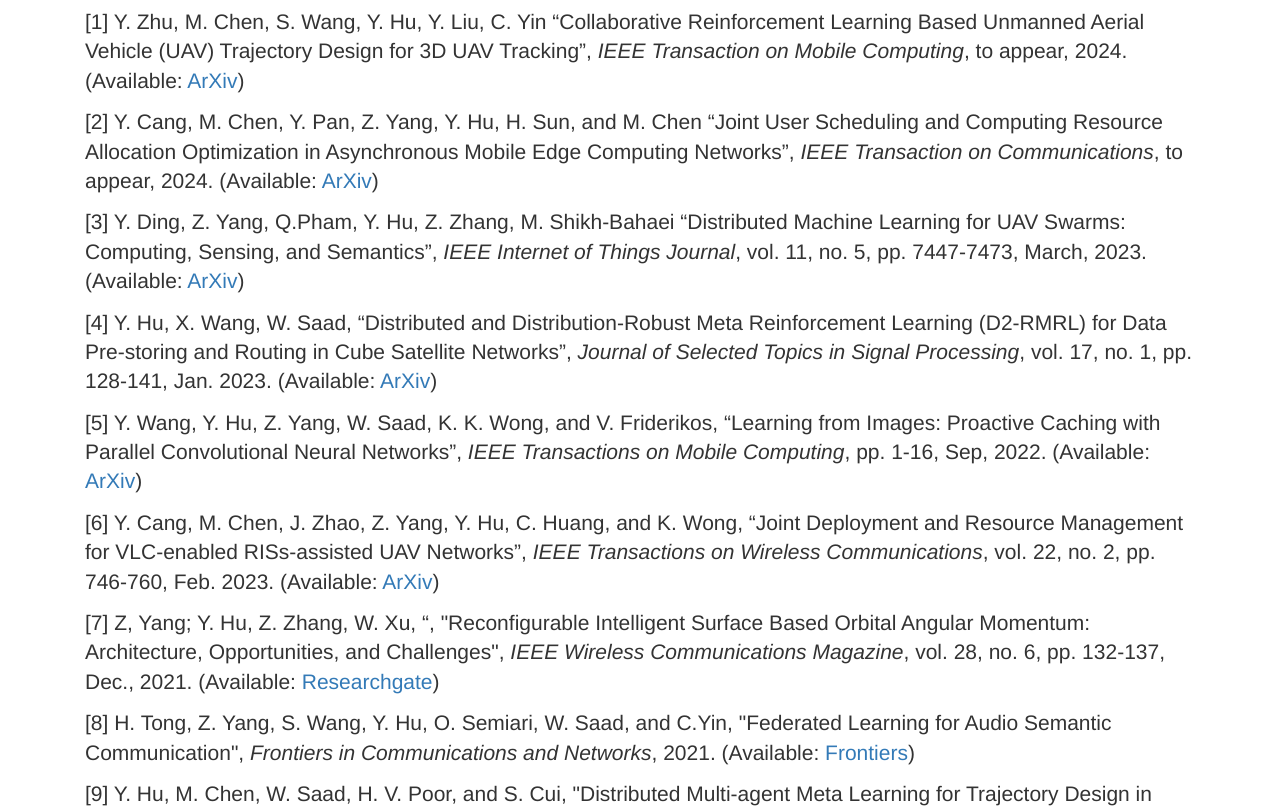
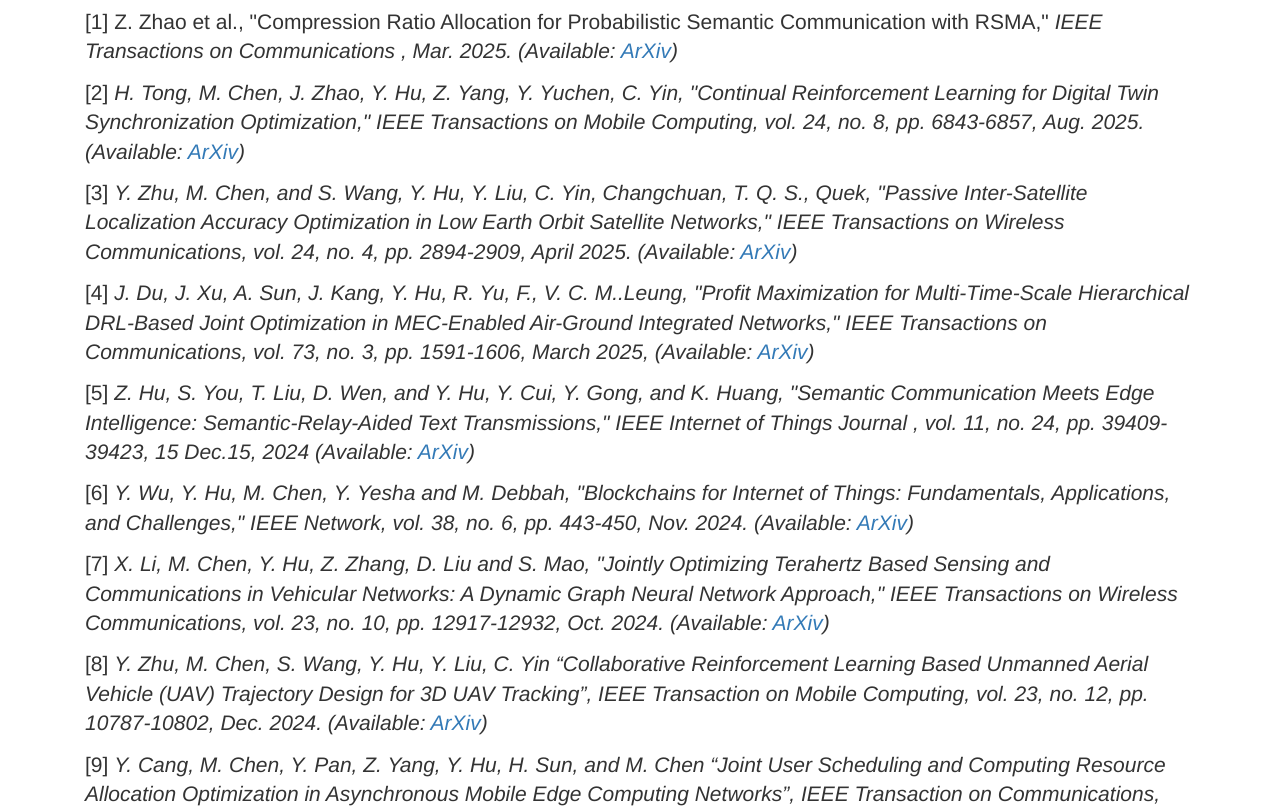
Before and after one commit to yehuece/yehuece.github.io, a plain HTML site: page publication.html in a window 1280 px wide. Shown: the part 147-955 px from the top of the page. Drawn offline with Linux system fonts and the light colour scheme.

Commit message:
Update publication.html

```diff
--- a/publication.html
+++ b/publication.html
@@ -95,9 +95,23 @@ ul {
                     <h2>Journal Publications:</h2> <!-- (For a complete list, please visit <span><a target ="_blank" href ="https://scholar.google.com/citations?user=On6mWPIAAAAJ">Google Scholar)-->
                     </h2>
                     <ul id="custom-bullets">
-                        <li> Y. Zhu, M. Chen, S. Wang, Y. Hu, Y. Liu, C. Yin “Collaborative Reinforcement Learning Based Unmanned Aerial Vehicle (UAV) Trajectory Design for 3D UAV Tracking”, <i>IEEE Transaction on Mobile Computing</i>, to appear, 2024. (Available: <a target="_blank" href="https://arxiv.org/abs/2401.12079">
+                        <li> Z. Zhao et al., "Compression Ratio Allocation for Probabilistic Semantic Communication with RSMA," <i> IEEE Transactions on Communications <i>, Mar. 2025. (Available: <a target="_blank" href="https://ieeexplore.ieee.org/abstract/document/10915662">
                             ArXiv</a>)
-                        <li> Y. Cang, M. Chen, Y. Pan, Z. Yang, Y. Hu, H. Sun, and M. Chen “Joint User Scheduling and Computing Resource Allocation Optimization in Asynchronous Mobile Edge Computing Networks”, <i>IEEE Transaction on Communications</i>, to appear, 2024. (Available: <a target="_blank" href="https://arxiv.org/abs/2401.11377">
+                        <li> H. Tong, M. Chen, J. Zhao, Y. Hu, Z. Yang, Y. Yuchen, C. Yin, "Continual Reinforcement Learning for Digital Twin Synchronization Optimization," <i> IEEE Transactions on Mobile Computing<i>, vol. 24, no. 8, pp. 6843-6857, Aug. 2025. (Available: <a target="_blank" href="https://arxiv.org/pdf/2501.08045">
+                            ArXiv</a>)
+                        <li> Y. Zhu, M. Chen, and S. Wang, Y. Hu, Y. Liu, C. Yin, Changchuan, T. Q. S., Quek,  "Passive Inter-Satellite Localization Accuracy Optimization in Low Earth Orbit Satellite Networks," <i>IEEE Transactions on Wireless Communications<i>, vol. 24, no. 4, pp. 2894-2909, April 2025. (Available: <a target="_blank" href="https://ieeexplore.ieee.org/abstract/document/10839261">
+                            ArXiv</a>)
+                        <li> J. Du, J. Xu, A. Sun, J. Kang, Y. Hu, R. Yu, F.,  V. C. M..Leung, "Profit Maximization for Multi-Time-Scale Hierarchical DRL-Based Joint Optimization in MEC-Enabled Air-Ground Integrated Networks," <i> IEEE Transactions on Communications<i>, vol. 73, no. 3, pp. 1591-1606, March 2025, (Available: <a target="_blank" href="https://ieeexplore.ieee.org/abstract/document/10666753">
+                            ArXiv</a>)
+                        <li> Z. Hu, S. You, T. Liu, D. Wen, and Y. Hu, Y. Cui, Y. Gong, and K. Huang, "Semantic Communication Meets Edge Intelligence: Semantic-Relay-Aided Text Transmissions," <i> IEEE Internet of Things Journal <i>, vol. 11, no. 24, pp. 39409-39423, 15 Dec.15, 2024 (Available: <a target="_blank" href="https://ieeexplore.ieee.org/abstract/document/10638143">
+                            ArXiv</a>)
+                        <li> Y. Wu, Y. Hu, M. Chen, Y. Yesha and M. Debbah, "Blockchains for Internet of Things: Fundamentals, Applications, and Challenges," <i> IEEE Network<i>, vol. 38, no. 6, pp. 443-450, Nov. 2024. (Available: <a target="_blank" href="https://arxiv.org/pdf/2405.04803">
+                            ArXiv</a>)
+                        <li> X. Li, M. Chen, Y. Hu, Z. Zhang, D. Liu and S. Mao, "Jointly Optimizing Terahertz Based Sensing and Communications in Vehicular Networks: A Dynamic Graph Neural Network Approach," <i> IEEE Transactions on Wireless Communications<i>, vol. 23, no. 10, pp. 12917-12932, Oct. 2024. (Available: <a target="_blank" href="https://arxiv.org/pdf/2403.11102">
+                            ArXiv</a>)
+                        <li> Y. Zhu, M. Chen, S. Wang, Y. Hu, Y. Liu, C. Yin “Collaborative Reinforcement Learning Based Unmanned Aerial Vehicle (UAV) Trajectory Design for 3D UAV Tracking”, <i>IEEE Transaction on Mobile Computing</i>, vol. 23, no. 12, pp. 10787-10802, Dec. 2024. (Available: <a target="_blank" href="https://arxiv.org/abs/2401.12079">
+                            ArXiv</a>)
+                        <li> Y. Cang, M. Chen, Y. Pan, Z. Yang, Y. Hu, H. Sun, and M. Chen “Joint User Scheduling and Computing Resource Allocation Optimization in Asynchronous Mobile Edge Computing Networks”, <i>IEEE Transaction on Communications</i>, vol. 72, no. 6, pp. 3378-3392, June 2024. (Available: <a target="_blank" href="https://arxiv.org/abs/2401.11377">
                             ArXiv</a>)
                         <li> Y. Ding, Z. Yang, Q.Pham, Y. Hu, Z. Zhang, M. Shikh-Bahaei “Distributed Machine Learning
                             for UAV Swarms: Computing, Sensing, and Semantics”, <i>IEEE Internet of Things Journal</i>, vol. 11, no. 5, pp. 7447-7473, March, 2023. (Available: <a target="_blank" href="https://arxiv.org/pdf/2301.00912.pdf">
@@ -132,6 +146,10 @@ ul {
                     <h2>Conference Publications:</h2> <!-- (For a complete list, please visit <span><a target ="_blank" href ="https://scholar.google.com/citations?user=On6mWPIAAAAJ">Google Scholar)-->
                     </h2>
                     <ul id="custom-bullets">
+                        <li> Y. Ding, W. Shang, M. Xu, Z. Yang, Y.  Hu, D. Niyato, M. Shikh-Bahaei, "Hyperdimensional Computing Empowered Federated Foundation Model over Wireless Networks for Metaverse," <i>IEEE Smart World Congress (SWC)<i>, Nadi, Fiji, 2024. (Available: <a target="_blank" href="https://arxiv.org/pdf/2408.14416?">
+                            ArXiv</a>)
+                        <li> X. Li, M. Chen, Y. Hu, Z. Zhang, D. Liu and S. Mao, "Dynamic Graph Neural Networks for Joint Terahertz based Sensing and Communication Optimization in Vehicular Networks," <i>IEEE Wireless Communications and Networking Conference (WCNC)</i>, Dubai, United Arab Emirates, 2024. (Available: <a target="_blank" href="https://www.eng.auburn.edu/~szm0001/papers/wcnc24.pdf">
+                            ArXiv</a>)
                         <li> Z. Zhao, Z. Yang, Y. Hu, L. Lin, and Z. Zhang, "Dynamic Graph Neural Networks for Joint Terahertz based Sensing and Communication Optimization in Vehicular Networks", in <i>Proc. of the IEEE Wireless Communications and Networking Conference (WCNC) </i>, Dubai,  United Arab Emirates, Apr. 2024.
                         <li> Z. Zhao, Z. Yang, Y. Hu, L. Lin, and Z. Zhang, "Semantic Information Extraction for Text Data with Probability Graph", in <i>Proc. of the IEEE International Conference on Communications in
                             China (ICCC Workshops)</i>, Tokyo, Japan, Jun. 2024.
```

**********

▸ **Assigned task**: Your answer must be the full set of entries, set down exactly and without pictures.

▸ **Finished task**:
Before and after one commit to yehuece/yehuece.github.io, a plain HTML site: page publication.html in a window 1280 px wide. Shown: the part 147-955 px from the top of the page. Drawn offline with Linux system fonts and the light colour scheme.

Commit message:
Update publication.html

```diff
--- a/publication.html
+++ b/publication.html
@@ -95,9 +95,23 @@ ul {
                     <h2>Journal Publications:</h2> <!-- (For a complete list, please visit <span><a target ="_blank" href ="https://scholar.google.com/citations?user=On6mWPIAAAAJ">Google Scholar)-->
                     </h2>
                     <ul id="custom-bullets">
-                        <li> Y. Zhu, M. Chen, S. Wang, Y. Hu, Y. Liu, C. Yin “Collaborative Reinforcement Learning Based Unmanned Aerial Vehicle (UAV) Trajectory Design for 3D UAV Tracking”, <i>IEEE Transaction on Mobile Computing</i>, to appear, 2024. (Available: <a target="_blank" href="https://arxiv.org/abs/2401.12079">
+                        <li> Z. Zhao et al., "Compression Ratio Allocation for Probabilistic Semantic Communication with RSMA," <i> IEEE Transactions on Communications <i>, Mar. 2025. (Available: <a target="_blank" href="https://ieeexplore.ieee.org/abstract/document/10915662">
                             ArXiv</a>)
-                        <li> Y. Cang, M. Chen, Y. Pan, Z. Yang, Y. Hu, H. Sun, and M. Chen “Joint User Scheduling and Computing Resource Allocation Optimization in Asynchronous Mobile Edge Computing Networks”, <i>IEEE Transaction on Communications</i>, to appear, 2024. (Available: <a target="_blank" href="https://arxiv.org/abs/2401.11377">
+                        <li> H. Tong, M. Chen, J. Zhao, Y. Hu, Z. Yang, Y. Yuchen, C. Yin, "Continual Reinforcement Learning for Digital Twin Synchronization Optimization," <i> IEEE Transactions on Mobile Computing<i>, vol. 24, no. 8, pp. 6843-6857, Aug. 2025. (Available: <a target="_blank" href="https://arxiv.org/pdf/2501.08045">
+                            ArXiv</a>)
+                        <li> Y. Zhu, M. Chen, and S. Wang, Y. Hu, Y. Liu, C. Yin, Changchuan, T. Q. S., Quek,  "Passive Inter-Satellite Localization Accuracy Optimization in Low Earth Orbit Satellite Networks," <i>IEEE Transactions on Wireless Communications<i>, vol. 24, no. 4, pp. 2894-2909, April 2025. (Available: <a target="_blank" href="https://ieeexplore.ieee.org/abstract/document/10839261">
+                            ArXiv</a>)
+                        <li> J. Du, J. Xu, A. Sun, J. Kang, Y. Hu, R. Yu, F.,  V. C. M..Leung, "Profit Maximization for Multi-Time-Scale Hierarchical DRL-Based Joint Optimization in MEC-Enabled Air-Ground Integrated Networks," <i> IEEE Transactions on Communications<i>, vol. 73, no. 3, pp. 1591-1606, March 2025, (Available: <a target="_blank" href="https://ieeexplore.ieee.org/abstract/document/10666753">
+                            ArXiv</a>)
+                        <li> Z. Hu, S. You, T. Liu, D. Wen, and Y. Hu, Y. Cui, Y. Gong, and K. Huang, "Semantic Communication Meets Edge Intelligence: Semantic-Relay-Aided Text Transmissions," <i> IEEE Internet of Things Journal <i>, vol. 11, no. 24, pp. 39409-39423, 15 Dec.15, 2024 (Available: <a target="_blank" href="https://ieeexplore.ieee.org/abstract/document/10638143">
+                            ArXiv</a>)
+                        <li> Y. Wu, Y. Hu, M. Chen, Y. Yesha and M. Debbah, "Blockchains for Internet of Things: Fundamentals, Applications, and Challenges," <i> IEEE Network<i>, vol. 38, no. 6, pp. 443-450, Nov. 2024. (Available: <a target="_blank" href="https://arxiv.org/pdf/2405.04803">
+                            ArXiv</a>)
+                        <li> X. Li, M. Chen, Y. Hu, Z. Zhang, D. Liu and S. Mao, "Jointly Optimizing Terahertz Based Sensing and Communications in Vehicular Networks: A Dynamic Graph Neural Network Approach," <i> IEEE Transactions on Wireless Communications<i>, vol. 23, no. 10, pp. 12917-12932, Oct. 2024. (Available: <a target="_blank" href="https://arxiv.org/pdf/2403.11102">
+                            ArXiv</a>)
+                        <li> Y. Zhu, M. Chen, S. Wang, Y. Hu, Y. Liu, C. Yin “Collaborative Reinforcement Learning Based Unmanned Aerial Vehicle (UAV) Trajectory Design for 3D UAV Tracking”, <i>IEEE Transaction on Mobile Computing</i>, vol. 23, no. 12, pp. 10787-10802, Dec. 2024. (Available: <a target="_blank" href="https://arxiv.org/abs/2401.12079">
+                            ArXiv</a>)
+                        <li> Y. Cang, M. Chen, Y. Pan, Z. Yang, Y. Hu, H. Sun, and M. Chen “Joint User Scheduling and Computing Resource Allocation Optimization in Asynchronous Mobile Edge Computing Networks”, <i>IEEE Transaction on Communications</i>, vol. 72, no. 6, pp. 3378-3392, June 2024. (Available: <a target="_blank" href="https://arxiv.org/abs/2401.11377">
                             ArXiv</a>)
                         <li> Y. Ding, Z. Yang, Q.Pham, Y. Hu, Z. Zhang, M. Shikh-Bahaei “Distributed Machine Learning
                             for UAV Swarms: Computing, Sensing, and Semantics”, <i>IEEE Internet of Things Journal</i>, vol. 11, no. 5, pp. 7447-7473, March, 2023. (Available: <a target="_blank" href="https://arxiv.org/pdf/2301.00912.pdf">
@@ -132,6 +146,10 @@ ul {
                     <h2>Conference Publications:</h2> <!-- (For a complete list, please visit <span><a target ="_blank" href ="https://scholar.google.com/citations?user=On6mWPIAAAAJ">Google Scholar)-->
                     </h2>
                     <ul id="custom-bullets">
+                        <li> Y. Ding, W. Shang, M. Xu, Z. Yang, Y.  Hu, D. Niyato, M. Shikh-Bahaei, "Hyperdimensional Computing Empowered Federated Foundation Model over Wireless Networks for Metaverse," <i>IEEE Smart World Congress (SWC)<i>, Nadi, Fiji, 2024. (Available: <a target="_blank" href="https://arxiv.org/pdf/2408.14416?">
+                            ArXiv</a>)
+                        <li> X. Li, M. Chen, Y. Hu, Z. Zhang, D. Liu and S. Mao, "Dynamic Graph Neural Networks for Joint Terahertz based Sensing and Communication Optimization in Vehicular Networks," <i>IEEE Wireless Communications and Networking Conference (WCNC)</i>, Dubai, United Arab Emirates, 2024. (Available: <a target="_blank" href="https://www.eng.auburn.edu/~szm0001/papers/wcnc24.pdf">
+                            ArXiv</a>)
                         <li> Z. Zhao, Z. Yang, Y. Hu, L. Lin, and Z. Zhang, "Dynamic Graph Neural Networks for Joint Terahertz based Sensing and Communication Optimization in Vehicular Networks", in <i>Proc. of the IEEE Wireless Communications and Networking Conference (WCNC) </i>, Dubai,  United Arab Emirates, Apr. 2024.
                         <li> Z. Zhao, Z. Yang, Y. Hu, L. Lin, and Z. Zhang, "Semantic Information Extraction for Text Data with Probability Graph", in <i>Proc. of the IEEE International Conference on Communications in
                             China (ICCC Workshops)</i>, Tokyo, Japan, Jun. 2024.
```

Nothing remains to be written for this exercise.